The Palestra in West Philly has been home to some of the greatest college basketball ever played.

The traditional home to Philly’s “Big Five” basketball schools: Penn, Villanova, St. Joe’s, Temple and LaSalle, will be rockin’ this winter as the rivalry celebrates it’s 50th Anniversary. 

The annual “Big Five Classic” will take place in December as a doubleheader tips off at the venerable old building, with LaSalle taking on Drexel (considered by many the 6th member) followed by Penn taking on Temple. 

It all starts tonight with “Midnight Madness”. 

The rules of the NCAA allow teams to begin practice at midnight tonight, and so many teams kickoff their seasons at that point with traditional opening celebrations. 

Villanova has national championship aspirations. Penn will once again be a contender for the Ivy League title and its accompanying automatic berth in the NAAA tournament. 

St. Joe’s and Temple, led by veteran coach’s Phil Martelli and John Chaney respectively, are always strong clubs.

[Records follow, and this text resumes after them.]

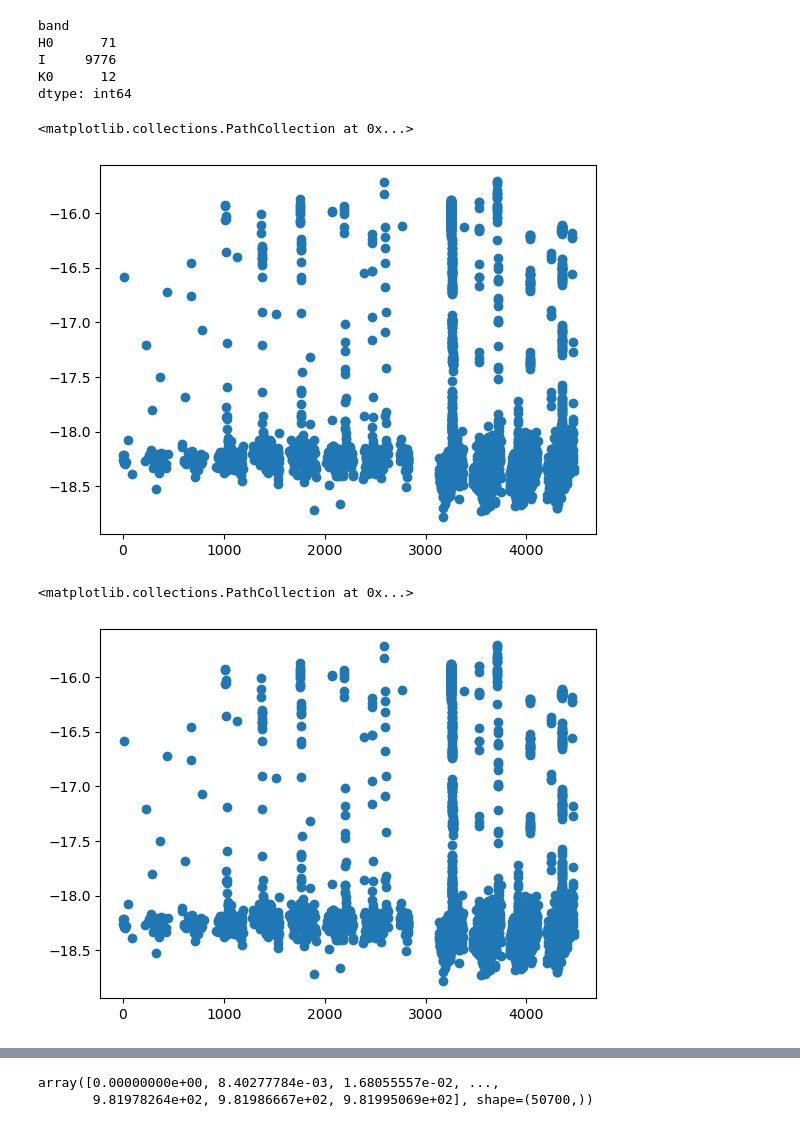
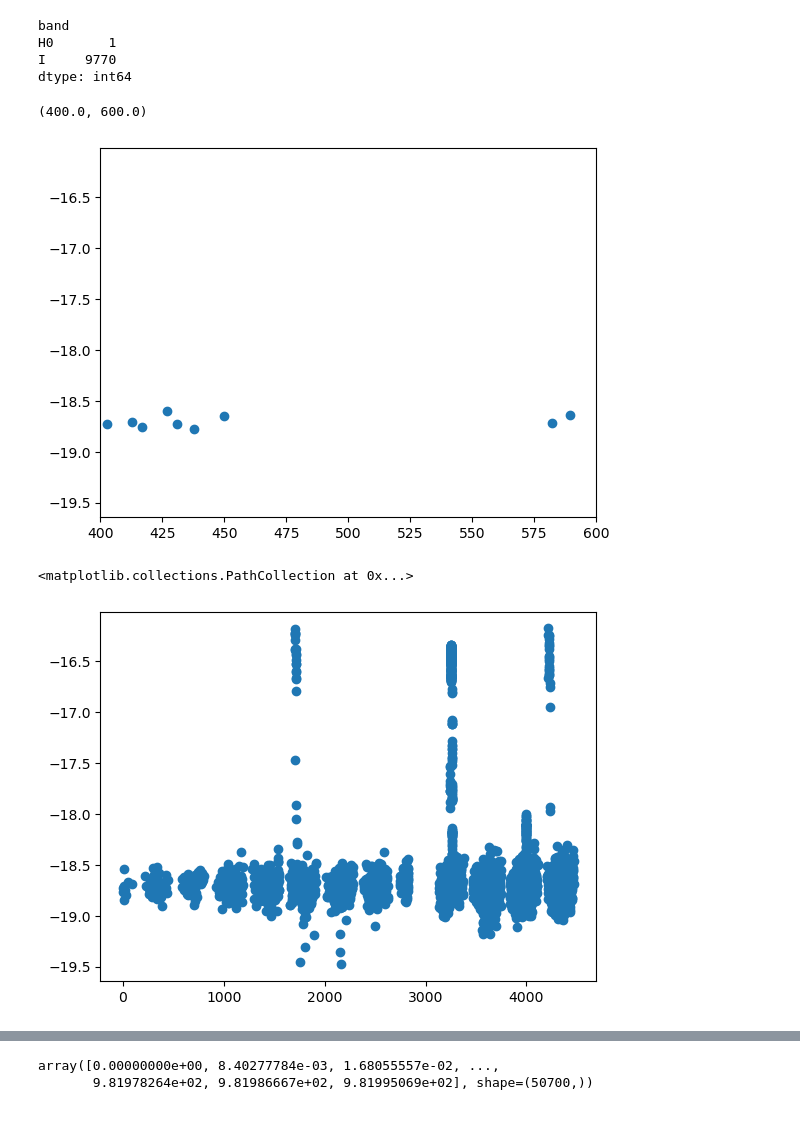
Before and after one commit to Somayeh91/Roman_lc_gen, a Jupyter notebook: example_OGLE_to_Roman_time_sampling.ipynb, the cells around one changed output, grey strips where cells are left out. Saved outputs shown, nothing was run; the diff lists cells and outputs as text; code cells hidden in the pictures.

```diff
--- a/example_OGLE_to_Roman_time_sampling.ipynb
+++ b/example_OGLE_to_Roman_time_sampling.ipynb
@@ -24,7 +24,7 @@ home = str(Path.home())
 # Define variable type and ID
 tp = 'DN'
 file_format = '.dat'
-id_ = '0001'
+id_ = '0002'
 # %%
 # Set directory paths and read period data
 tp = 'DN'
@@ -57,8 +66,9 @@ Roman_max_short_time = max(Roman_sampling_short)
 # %%
 # Identify data file and extract period information
-index = np.where(direc_list == name)[0][0]
+i = 0
+index = np.where(direc_list == name)[0][i]
 path = direc_list[index]
-ID = path.split('/')[-1].split('_')[0]
+ID = path.split('/')[-1].split('_')[i]
 band = 'I'
 if not tp == 'DN':
     period = float(list_periods[list_periods[:, 0] == ID][0][1])
@@ -80,22 +90,22 @@ if len(df) < 10:
 df = df.reset_index(drop=True)
 # %% [output]
 band
-H0      71
-I     9776
-K0      12
+H0       1
+I     9770
 dtype: int64
 # %%
 df = df_[df_.band == 'I']
 # %%
 plt.scatter(df.t,
             -1*df.m)
+plt.xlim(400, 600)
 # %% [output]
-<matplotlib.collections.PathCollection at 0x...>
+(400.0, 600.0)
-[figure, old version]
+[figure, new version]
 # %%
 inds = np.where(np.diff(df.t.values)>50)[0]
 # %%
 plt.scatter(df.t, -1*df.m)
 # %% [output]
 <matplotlib.collections.PathCollection at 0x...>
-[figure, old version]
+[figure, new version]
```
Also changed, not shown: parts of 25 cells of this notebook, 9 other files.
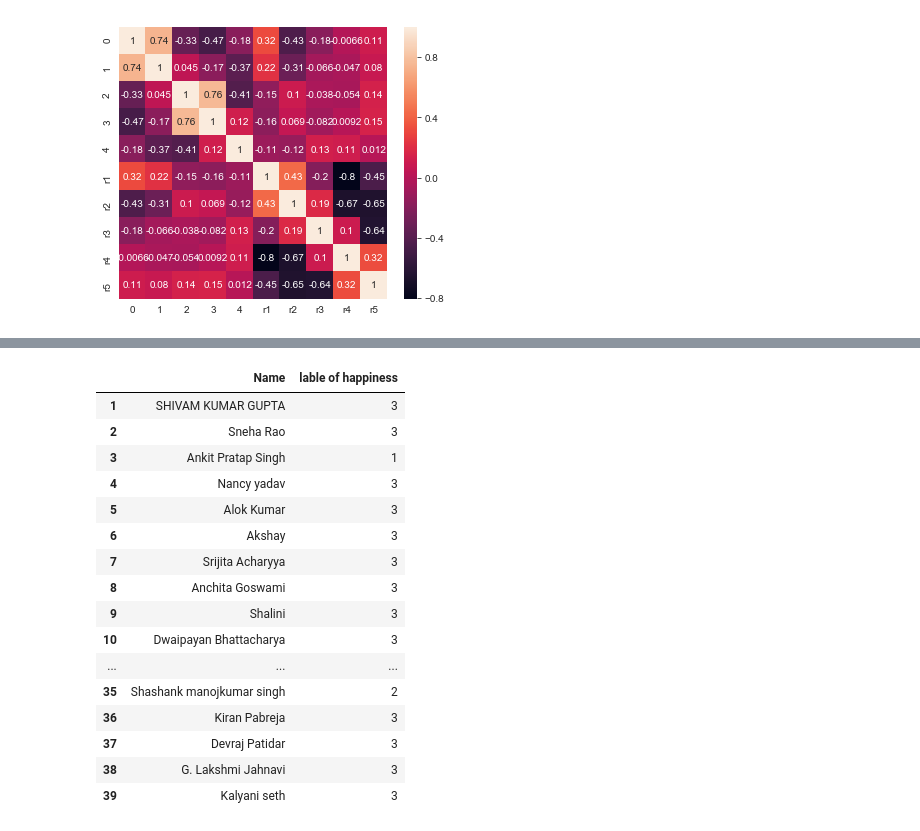
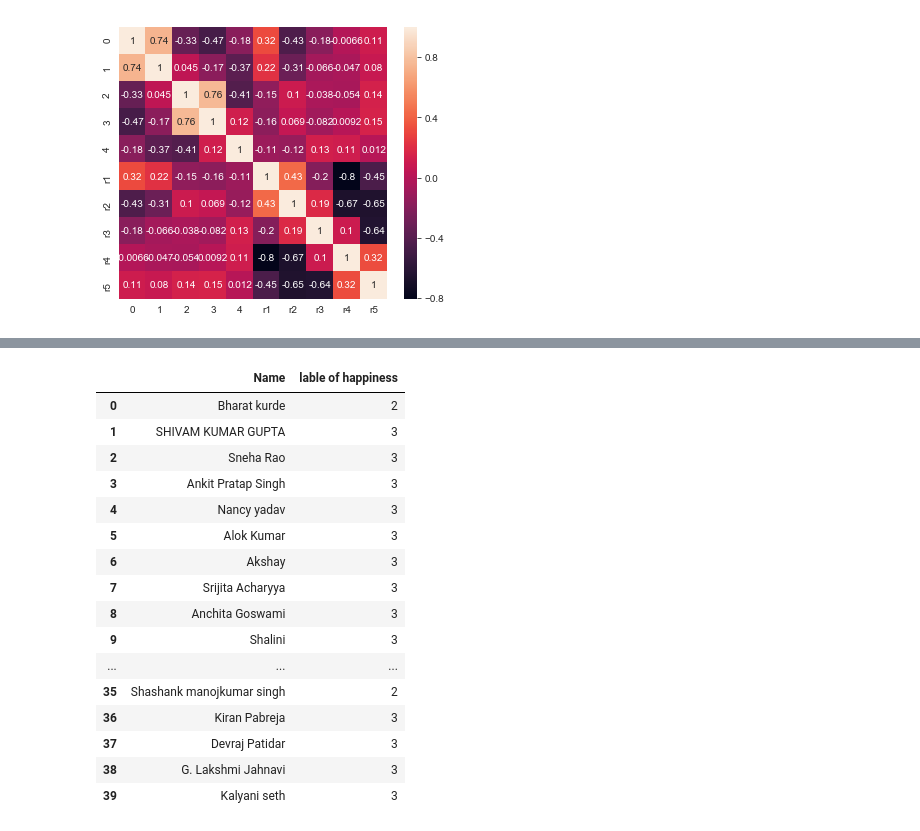
Before and after one commit to sudhanshuranjansr/Human_Happiness_index, a Jupyter notebook: master_project_1.0.ipynb, the cells around one changed output, grey strips where cells are left out. Cells and saved outputs as stored; diff of their text form; code cells hidden in the pictures.

```diff
--- a/master_project_1.0.ipynb
+++ b/master_project_1.0.ipynb
@@ -648,6 +659,8 @@ model_xg1=xgb.XGBClassifier(base_score=0.5,
                            n_jobs=1, nthread=None, objective='reg:linear', random_state=0,
                            reg_alpha=.2, reg_lambda=1, scale_pos_weight=1, seed=None,
                            silent=None, subsample=1, verbosity=1)
+# %%
+model_xg1=xgb.XGBClassifier()
 # %%
 model_xg1.fit(x1,y2)
 # %% [output]
@@ -825,4 +829,4 @@ r1=r0.index
 r2=r0.values
 # %%
 df_r21=df_r2
-df_r2=replacer_mean(df_r21)
+#df_r2=replacer_mean(df_r21)
@@ -1093,17 +1109,17 @@ np.where(dfr_pre["lable of happiness"]==1)
 # %%
-dfr_pre[1:40]
+dfr_pre[0:40]
 # %% [output]
 |  | Name | lable of happiness |
+| 0 | Bharat kurde | 2 |
 | 1 | SHIVAM KUMAR GUPTA | 3 |
 | 2 | Sneha Rao | 3 |
-| 3 | Ankit Pratap Singh | 1 |
+| 3 | Ankit Pratap Singh | 3 |
 | 4 | Nancy yadav | 3 |
 | 5 | Alok Kumar | 3 |
 | 6 | Akshay | 3 |
 | 7 | Srijita Acharyya | 3 |
 | 8 | Anchita Goswami | 3 |
 | 9 | Shalini | 3 |
-| 10 | Dwaipayan Bhattacharya | 3 |
 | ... | ... | ... |
 | 35 | Shashank manojkumar singh | 2 |
 | 36 | Kiran Pabreja | 3 |
```
Also changed, not shown: parts of 64 cells of this notebook.
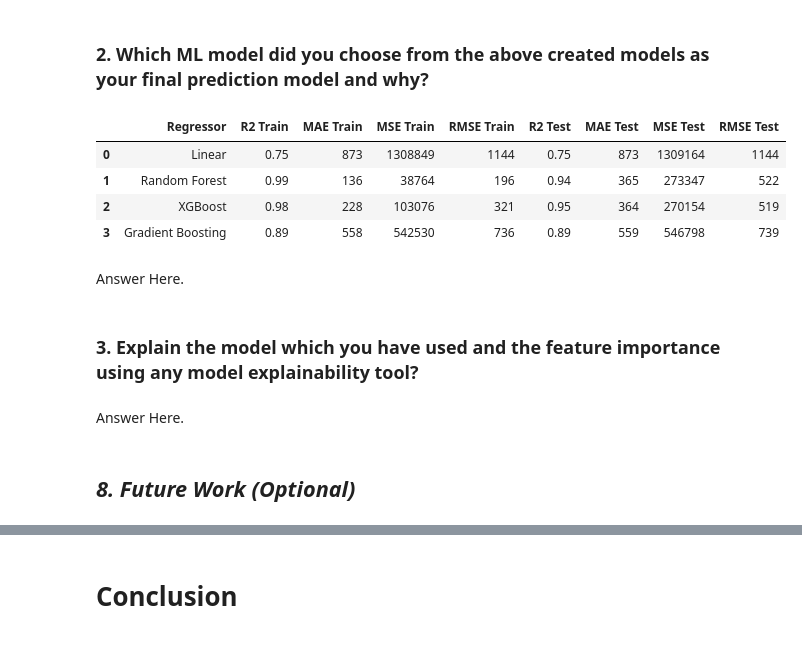
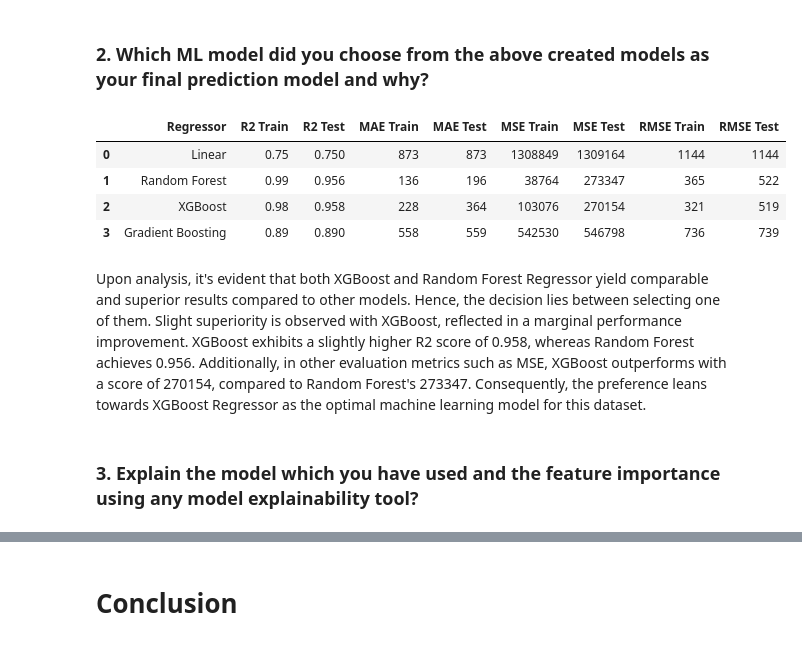
Before and after one commit to kanishkagargg/Retail-Sales-Prediction-Capstone, a Jupyter notebook: Retail_Sales_Prediction_Project.ipynb, the cells around one changed output, grey strips where cells are left out. Drawn from its saved outputs; the diff is of its cells as text; code cells hidden in the pictures.

```diff
--- a/Retail_Sales_Prediction_Project.ipynb
+++ b/Retail_Sales_Prediction_Project.ipynb
@@ -1788,21 +1679,19 @@ MSE/RMSE: These metrics penalize larger errors, making them essential for scenar
 # %% [markdown]
 ### 2. Which ML model did you choose from the above created models as your final prediction model and why?
 # %%
-data = [['Linear', 0.75, 873, 1308849, 1144, 0.75, 873, 1309164, 1144], ['Random Forest', 0.99, 136, 38764, 196, 0.94, 365, 273347, 522],  ['XGBoost', 0.98, 228, 103076, 321, 0.95, 364, 270154, 519], ['Gradient Boosting', 0.89, 558, 542530, 736, 0.89, 559, 546798, 739]]
+data = [['Linear', 0.75, 0.75, 873, 873, 1308849, 1309164, 1144, 1144], ['Random Forest', 0.99, 0.956, 136, 196, 38764, 273347, 365, 522],
+        ['XGBoost', 0.98, 0.958, 228, 364, 103076, 270154, 321, 519], ['Gradient Boosting', 0.89, 0.89, 558, 559, 542530, 546798, 736, 739]]
 # %%
-df = pd.DataFrame(data, columns=['Regressor', 'R2 Train', 'MAE Train', 'MSE Train', 'RMSE Train', 'R2 Test', 'MAE Test', 'MSE Test', 'RMSE Test'])
+df = pd.DataFrame(data, columns=['Regressor', 'R2 Train', 'R2 Test', 'MAE Train', 'MAE Test', 'MSE Train', 'MSE Test', 'RMSE Train', 'RMSE Test'])
 df
 # %% [output]
-|  | Regressor | R2 Train | MAE Train | MSE Train | RMSE Train | R2 Test | MAE Test | MSE Test | RMSE Test |
-| 0 | Linear | 0.75 | 873 | 1308849 | 1144 | 0.75 | 873 | 1309164 | 1144 |
-| 1 | Random Forest | 0.99 | 136 | 38764 | 196 | 0.94 | 365 | 273347 | 522 |
-| 2 | XGBoost | 0.98 | 228 | 103076 | 321 | 0.95 | 364 | 270154 | 519 |
-| 3 | Gradient Boosting | 0.89 | 558 | 542530 | 736 | 0.89 | 559 | 546798 | 739 |
+|  | Regressor | R2 Train | R2 Test | MAE Train | MAE Test | MSE Train | MSE Test | RMSE Train | RMSE Test |
+| 0 | Linear | 0.75 | 0.750 | 873 | 873 | 1308849 | 1309164 | 1144 | 1144 |
+| 1 | Random Forest | 0.99 | 0.956 | 136 | 196 | 38764 | 273347 | 365 | 522 |
+| 2 | XGBoost | 0.98 | 0.958 | 228 | 364 | 103076 | 270154 | 321 | 519 |
+| 3 | Gradient Boosting | 0.89 | 0.890 | 558 | 559 | 542530 | 546798 | 736 | 739 |
-# %% [markdown]
-Answer Here.
+# %% [markdown]
+
+Upon analysis, it's evident that both XGBoost and Random Forest Regressor yield comparable and superior results compared to other models. Hence, the decision lies between selecting one of them. Slight superiority is observed with XGBoost, reflected in a marginal performance improvement. XGBoost exhibits a slightly higher R2 score of 0.958, whereas Random Forest achieves 0.956. Additionally, in other evaluation metrics such as MSE, XGBoost outperforms with a score of 270154, compared to Random Forest's 273347. Consequently, the preference leans towards XGBoost Regressor as the optimal machine learning model for this dataset.
 # %% [markdown]
 ### 3. Explain the model which you have used and the feature importance using any model explainability tool?
-# %% [markdown]
-Answer Here.
-# %% [markdown]
-## ***8.*** ***Future Work (Optional)***
```
Also changed, not shown: parts of 56 cells of this notebook.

LaSalle has 9-straight losing seasons, but has reasonable hopes at finally reaching the .500 mark. 

The men’s basketball teams of Philly’s Big Five schools should prove to be tough on any opponent that they come up against, and should provide a nice amateur sporting alternative to the higher-priced pros this winter.